So, picture a really awesome book signing on Saturday night.

Then, picture a great panel on Sunday morning with the amazing Helen Frost and Scott Westerfeld run by awesome librarians Teri Lesesne and Rosemary Chance.


We eventually removed the glasses, though I was tempted to wear them the whole time.

The panel was called "Collapsing Boundaries and Blurring Lines" and we talked about how books are big (Westerfeld) and language is expansive (Frost) and how things don't always fit neatly in a box (me.) Awesome librarians live tweeted the panel. Here are some gems.

You're wondering what that last one means, aren't you?
The question from the audience was, "Do you ever want to correct people who get your books all wrong when they review them?" That line was part of my response.

Bonus weird stuff picture time.

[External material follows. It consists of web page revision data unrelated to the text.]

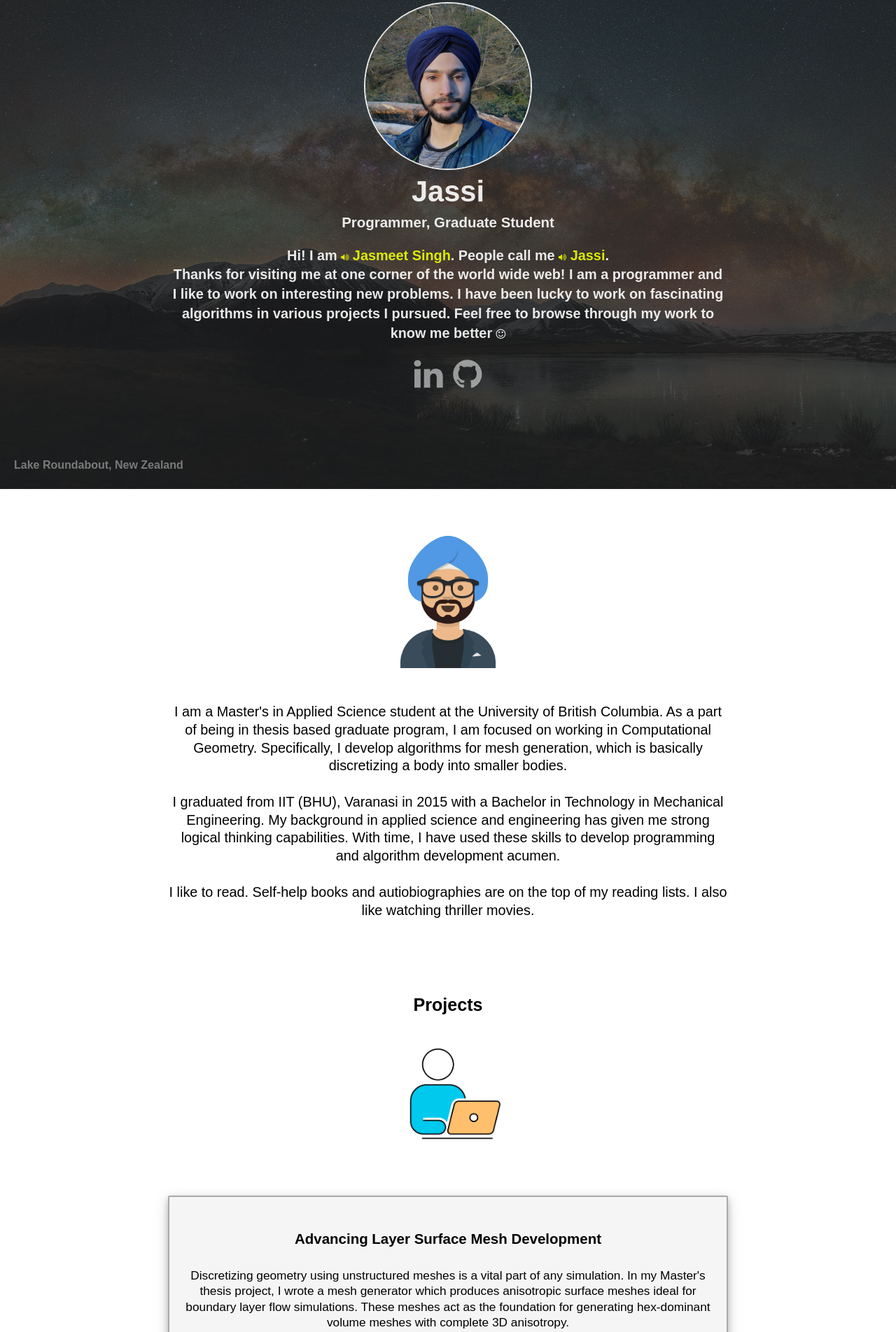
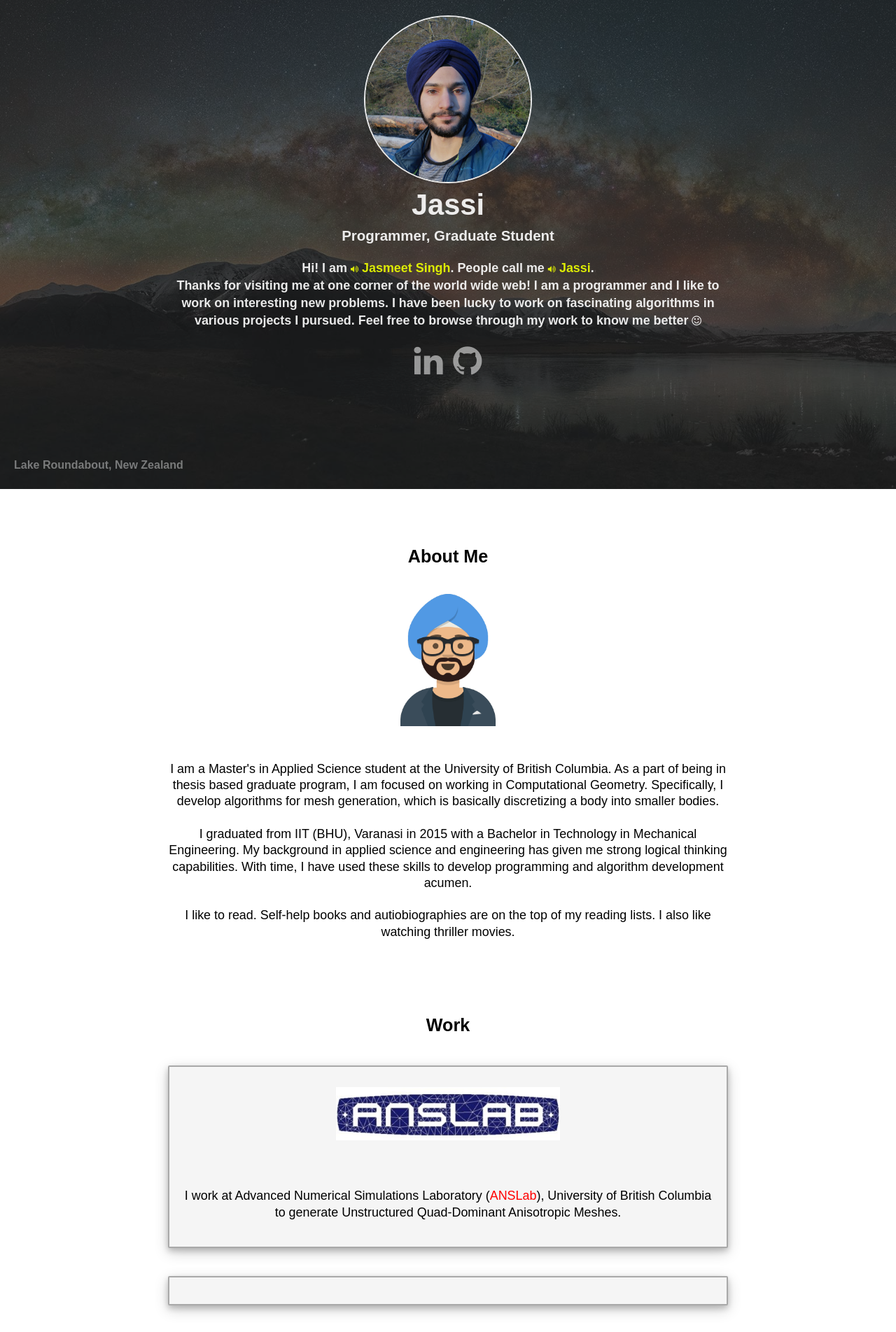
Before and after one commit to jasmeet9323/jasmeet9323.github.io, a plain HTML site: page index.html in a window 1280 px wide. Shown: the part 101-2005 px from the top of the page at 70% size. Drawn offline with Linux system fonts and the light colour scheme.

Commit message:
Add work section.

```diff
--- a/index.html
+++ b/index.html
@@ -21,8 +21,9 @@
         <meta name="theme-color" content="#242424">
         <link rel="icon" sizes="192x192" href="resources/avatar.png">
         <link rel="stylesheet" type="text/css" href="style.css">
+        <link rel="stylesheet" href="https://cdnjs.cloudflare.com/ajax/libs/font-awesome/4.7.0/css/font-awesome.min.css" type="text/css">
+        <script src="jquery-3.4.1.min.js"></script>
         <script src="script.js"> </script>
-        <link rel="stylesheet" href="https://cdnjs.cloudflare.com/ajax/libs/font-awesome/4.7.0/css/font-awesome.min.css" type="text/css">
       </head>
       <body>
         <div class="wrapper">
@@ -43,7 +44,10 @@
                 <a href="#home">Home</a>
               </li>
               <li>
-                <a href="#current">Current Status</a>
+                <a href="#aboutMe">About Me</a>
+              </li>
+              <li>
+                <a href="#work">Work</a>
               </li>
               <li>
                 <a href="#projects">Projects</a>
@@ -70,7 +74,7 @@
               <div class="bioRight">
                 <h1 class="name"> Jassi </h1>
                 <h4 class="subtitle"> Programmer, Graduate Student</h4>
-                <p class="aboutMe">
+                <p class="aboutMeFrontPage">
                   Hi! I am
                   <a onclick="playFullName1()" class="lightYellow">
                     <i class="fa fa-volume-up" style="font-size: 12px"></i>
@@ -94,8 +98,9 @@
           </div>
 
           <!-- My Bio -->
-          <div id="current" class="bio">
+          <div id="aboutMe" class="bio">
             <div class="container">
+              <h3 class="sectionHeading">About Me</h3>
               <img src="resources/avatar.png" class="avatar">
               <p class="meBits">
                 I am a Master's in Applied Science student at the University of British Columbia. As a part of being in thesis based graduate program, I am focused on working in Computational Geometry. Specifically, I develop algorithms for mesh generation, which is basically discretizing a body into smaller bodies.
@@ -107,10 +112,30 @@
             </div>
           </div>
 
+          <!-- Work -->
+          <div id="work">
+            <!-- ANSLab -->
+            <h3 class="sectionHeading">Work</h3>
+            <div class="projects">
+              <div class="projectCard" >
+                <a href="http://tetra.mech.ubc.ca/projects/ANSLab"><img src="img/anslab.jpg" class="avatar anslab"></a>
+                <p class="projectDescription">
+                  I work at Advanced Numerical Simulations Laboratory (<a href="http://tetra.mech.ubc.ca/projects/ANSLab">ANSLab</a>), University of British Columbia to generate Unstructured Quad-Dominant Anisotropic Meshes.
+                </p>
+              </div>
+              <div class="projectCard">
+
+              </div>
+            </div>
+
+            <!--  -->
+
+          </div>
+
           <!-- Projects -->
           <div id="projects">
             <div id="projectHeader">
-              <h3 class="projectHeading">Projects</h3>
+              <h3 class="sectionHeading">Projects</h3>
               <img src="img/workIcon.png" class="avatar" style="padding-left: 20px">
             </div>
             <div class="projects">
@@ -204,8 +229,10 @@
                 </div>
               </div>
             </div>
+          </div>
+          <!-- Projects End -->
 
-          </div>
+
         </div>
       </body>
       </html>
--- a/script.js
+++ b/script.js
@@ -26,3 +26,15 @@ function hideSidebar() {
   var sidebar = document.getElementById("sidebar");
   sidebar.classList.remove("show");
 }
+
+/*// hide sidebar when clicked elsewhere
+$("#sidebar").click(function(e) {
+  e.stopPropagation();
+});
+
+$(document).click(function() {
+  if($("#sidebar").hasClass("show")){
+    $("#sidebar").removeClass("show");
+  }
+});
+*/
--- a/style.css
+++ b/style.css
@@ -6,6 +6,7 @@ html, body, .header {
   min-height: 100% !important;
   height: 100%;
   margin: 0;
+  scroll-behavior: smooth;
 }
 
 html {
@@ -249,7 +250,7 @@ li {
 .bioRight {
 }
 
-.aboutMe {
+.aboutMeFrontPage {
   margin: 0 auto;
   color: #fff;
   padding: 10px;
@@ -425,17 +426,22 @@ img.projectImage:hover {
 }
 
 
-.projectTitle, .projectHeading {
+.projectTitle {
   text-align: center;
 }
 
+.sectionHeading {
+  text-align: center;
+}
+
+
 p.projectDescription {
   text-align: center;
-  font-size: calc(16px + 0.1vw);
+  font-size: calc(16px + 0.15vw);
 }
 
 p {
-  font-size: calc(16px + 0.3vw);
+  font-size: calc(16px + 0.15vw);
 }
 
 h1 {
@@ -510,6 +516,10 @@ img {
   padding-bottom: 50px;
 }
 
+.anslab {
+  width: 320px;
+}
+
 .meBits {
   margin: 0 auto;
   margin-bottom: 25px;
```
Also changed, not shown: img/anslab.jpg (added).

Okay. No.
First, he's got her cornered at the back of a boat.
Second, he's leaning into her in a really creepy way.
And third, This is NOT where Hyatt bonus points take you.
Hyatt bonus points cannot buy women on boats.
And really: imagine all the cool travel pictures they could have used.
Instead, this odd shot of a ferry to somewhere flat in early winter?

Also, for the ladies who are collecting Hyatt bonus points, I'd like to
point out that bonus points are not useful while being cornered at the
back of a boat by a creepy guy.
Use your knee. 

Seen in my taxi on the way to the airport.
The driver will pull over FOR FREE, you guys.

I wanted to buy this for a friend, but couldn't.
Do you know why? Look closely.

STL airport gem. Sweet.

Maintenance man fixing leak of hydraulic fluid in landing gear.
Landing gear got fixed.
I got to hang with my favorite Philly librarians (Yo Philly) in the airport.
I got home pretty late.

I will not be on a plane for another four months or so and I am entirely okay with that.

Now. Copyedits and library minutes. Then a week to read my favorite book and then I GET TO WRITE THE SECRET PROJECT. Finally. I've been trying to get to it since January.

Now is the time.
I am a verb.